Michael Ibba, professor of microbiology and of molecular and cellular biochemistry; for distinguished contributions to the fields of aminoacyl-tRNA synthetase biology, translational quality control and microbial physiology.

William Marras, professor of integrated systems engineering, of physical medicine and rehabilitation, and of orthopaedics; for distinguished contributions to understanding biomechanical causal pathways for low back disorders and developing methods to prevent occupational back injuries and quantify back disorders.

Haikady Nagaraja, professor and chair of biostatistics, of internal medicine and of statistics; for distinguished contributions to the field of statistics, particularly for methodologic work in the areas of order statistics and stochastic modeling.

Susan Olesik, professor and chair of chemistry and biochemistry; for distinguished contributions to the field of analytical chemistry as well as excellence in communicating science to the public.

Richard Pogge, professor and vice chair of astronomy; for distinguished contributions in astronomical instrumentation and toward understanding the nature and environment of active galactic nuclei.

Phillip Popovich, professor of neuroscience, of molecular virology, immunology and medical genetics, and of neurological surgery; for distinguished contributions to the field of neuroimmunology and spinal cord injury, particularly for defining the functional contributions of the immune system in CNS repair.

Zhenchao Qian, chair of sociology; for distinguished contributions to the field of population studies and sociology, particularly for the studies of marriage, cohabitation, interracial marriage and assortative mating patterns.

David Williams, dean of the College of Engineering; for distinguished contributions to metal and material sciences, particularly on electron microscopy, and to higher education, providing academic leadership at three major research universities.

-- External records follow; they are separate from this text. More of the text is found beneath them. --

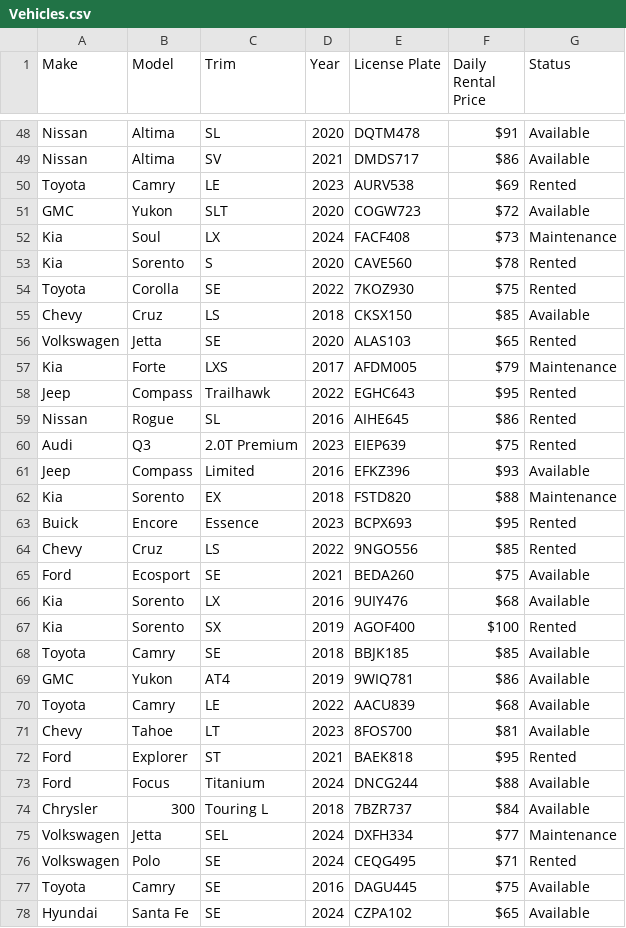
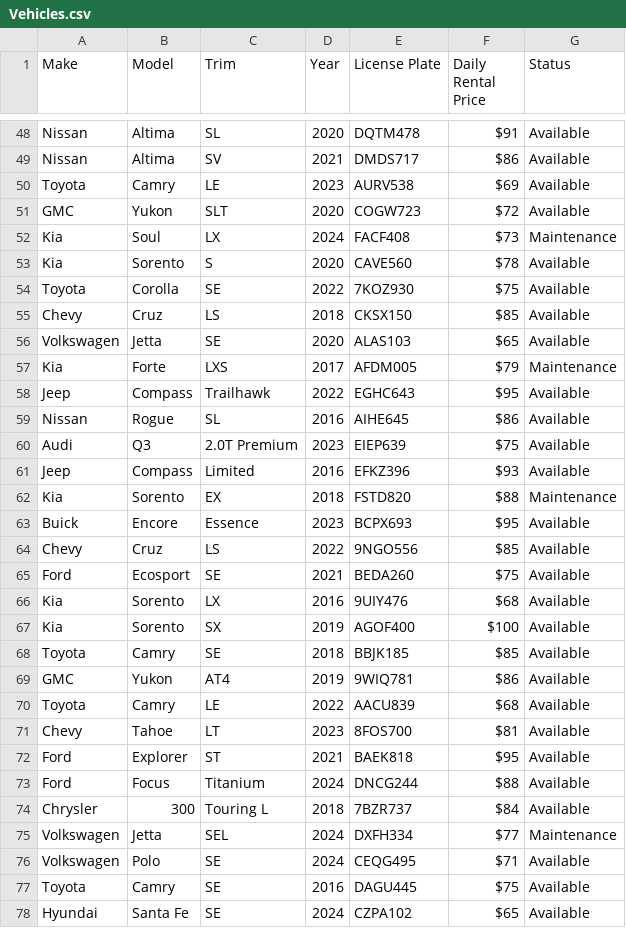
Before and after one commit to clpotvin/CECS-343-Project, a CSV file: code/Data/Vehicles.csv, drawn as a sheet; only a part is shown, gaps mark what is left out; the diff covers the shown part only.

```diff
--- a/code/Data/Vehicles.csv
+++ b/code/Data/Vehicles.csv
@@ -49,20 +49,20 @@ Nissan,Altima,SL,2020,DQTM478,$91,Available
 Nissan,Altima,SV,2021,DMDS717,$86,Available
-Toyota,Camry,LE,2023,AURV538,$69,Rented
+Toyota,Camry,LE,2023,AURV538,$69,Available
 GMC,Yukon,SLT,2020,COGW723,$72,Available
 Kia,Soul,LX,2024,FACF408,$73,Maintenance
-Kia,Sorento,S,2020,CAVE560,$78,Rented
-Toyota,Corolla,SE,2022,7KOZ930,$75,Rented
+Kia,Sorento,S,2020,CAVE560,$78,Available
+Toyota,Corolla,SE,2022,7KOZ930,$75,Available
 Chevy,Cruz,LS,2018,CKSX150,$85,Available
-Volkswagen,Jetta,SE,2020,ALAS103,$65,Rented
+Volkswagen,Jetta,SE,2020,ALAS103,$65,Available
 Kia,Forte,LXS,2017,AFDM005,$79,Maintenance
-Jeep,Compass,Trailhawk,2022,EGHC643,$95,Rented
-Nissan,Rogue,SL,2016,AIHE645,$86,Rented
-Audi,Q3,2.0T Premium,2023,EIEP639,$75,Rented
+Jeep,Compass,Trailhawk,2022,EGHC643,$95,Available
+Nissan,Rogue,SL,2016,AIHE645,$86,Available
+Audi,Q3,2.0T Premium,2023,EIEP639,$75,Available
 Jeep,Compass,Limited,2016,EFKZ396,$93,Available
 Kia,Sorento,EX,2018,FSTD820,$88,Maintenance
-Buick,Encore,Essence,2023,BCPX693,$95,Rented
-Chevy,Cruz,LS,2022,9NGO556,$85,Rented
+Buick,Encore,Essence,2023,BCPX693,$95,Available
+Chevy,Cruz,LS,2022,9NGO556,$85,Available
 Ford,Ecosport,SE,2021,BEDA260,$75,Available
 Kia,Sorento,LX,2016,9UIY476,$68,Available
-Kia,Sorento,SX,2019,AGOF400,$100,Rented
+Kia,Sorento,SX,2019,AGOF400,$100,Available
 Toyota,Camry,SE,2018,BBJK185,$85,Available
@@ -71,3 +71,3 @@ Toyota,Camry,LE,2022,AACU839,$68,Available
 Chevy,Tahoe,LT,2023,8FOS700,$81,Available
-Ford,Explorer,ST,2021,BAEK818,$95,Rented
+Ford,Explorer,ST,2021,BAEK818,$95,Available
 Ford,Focus,Titanium,2024,DNCG244,$88,Available
@@ -75,3 +75,3 @@ Chrysler,300,Touring L,2018,7BZR737,$84,Available
 Volkswagen,Jetta,SEL,2024,DXFH334,$77,Maintenance
-Volkswagen,Polo,SE,2024,CEQG495,$71,Rented
+Volkswagen,Polo,SE,2024,CEQG495,$71,Available
 Toyota,Camry,SE,2016,DAGU445,$75,Available
```
Also changed, not shown: 1 removed row and 72 edited cells elsewhere in this file, code/Data/Users.csv, 15 other files.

Rama Yedavalli, professor of mechanical and aerospace engineering; for distinguished research and education contributions to the fields of robust and distributed control of mechanical and aerospace systems, and for service to multiple professional societies.
Contact: Emily Caldwell, (614) 292-8310; Caldwell.151@osu.edu

Ohio State University

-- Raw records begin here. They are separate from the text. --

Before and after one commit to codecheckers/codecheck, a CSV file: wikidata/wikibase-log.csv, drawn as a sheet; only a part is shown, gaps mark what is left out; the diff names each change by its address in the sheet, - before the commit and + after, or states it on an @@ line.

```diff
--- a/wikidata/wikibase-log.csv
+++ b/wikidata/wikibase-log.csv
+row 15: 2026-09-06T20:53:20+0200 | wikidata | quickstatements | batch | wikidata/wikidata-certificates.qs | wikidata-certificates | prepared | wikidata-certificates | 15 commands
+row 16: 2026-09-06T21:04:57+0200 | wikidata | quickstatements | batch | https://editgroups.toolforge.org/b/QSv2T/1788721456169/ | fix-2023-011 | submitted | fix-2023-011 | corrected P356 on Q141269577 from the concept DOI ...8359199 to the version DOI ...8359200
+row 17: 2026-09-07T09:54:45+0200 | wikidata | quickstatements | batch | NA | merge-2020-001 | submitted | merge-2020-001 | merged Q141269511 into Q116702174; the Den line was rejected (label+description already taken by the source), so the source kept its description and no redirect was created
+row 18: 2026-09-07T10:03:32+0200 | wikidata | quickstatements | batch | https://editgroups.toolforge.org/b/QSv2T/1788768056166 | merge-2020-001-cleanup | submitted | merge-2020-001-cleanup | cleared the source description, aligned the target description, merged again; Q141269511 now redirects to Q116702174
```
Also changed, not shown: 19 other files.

Related Engineering Articles from Brightsurf:

Re-engineering antibodies for COVID-19
Catholic University of America researcher uses 'in silico' analysis to fast-track passive immunity

Next frontier in bacterial engineering
A new technique overcomes a serious hurdle in the field of bacterial design and engineering.

COVID-19 and the role of tissue engineering
Tissue engineering has a unique set of tools and technologies for developing preventive strategies, diagnostics, and treatments that can play an important role during the ongoing COVID-19 pandemic.

Engineering the meniscus
Damage to the meniscus is common, but there remains an unmet need for improved restorative therapies that can overcome poor healing in the avascular regions.

Artificially engineering the intestine
Short bowel syndrome is a debilitating condition with few treatment options, and these treatments have limited efficacy.

Reverse engineering the fireworks of life
An interdisciplinary team of Princeton researchers has successfully reverse engineered the components and sequence of events that lead to microtubule branching.

New method for engineering metabolic pathways
Two approaches provide a faster way to create enzymes and analyze their reactions, leading to the design of more complex molecules.

Engineering for high-speed devices
A research team from the University of Delaware has developed cutting-edge technology for photonics devices that could enable faster communications between phones and computers.

Breakthrough in blood vessel engineering
Growing functional blood vessel networks is no easy task. Previously, other groups have made networks that span millimeters in size.

Next-gen batteries possible with new engineering approach
Dramatically longer-lasting, faster-charging and safer lithium metal batteries may be possible, according to Penn State research, recently published in Nature Energy.

Read More: Engineering News and Engineering Current Events
Brightsurf.com is a participant in the Amazon Services LLC Associates Program, an affiliate advertising program designed to provide a means for sites to earn advertising fees by advertising and linking to Amazon.com.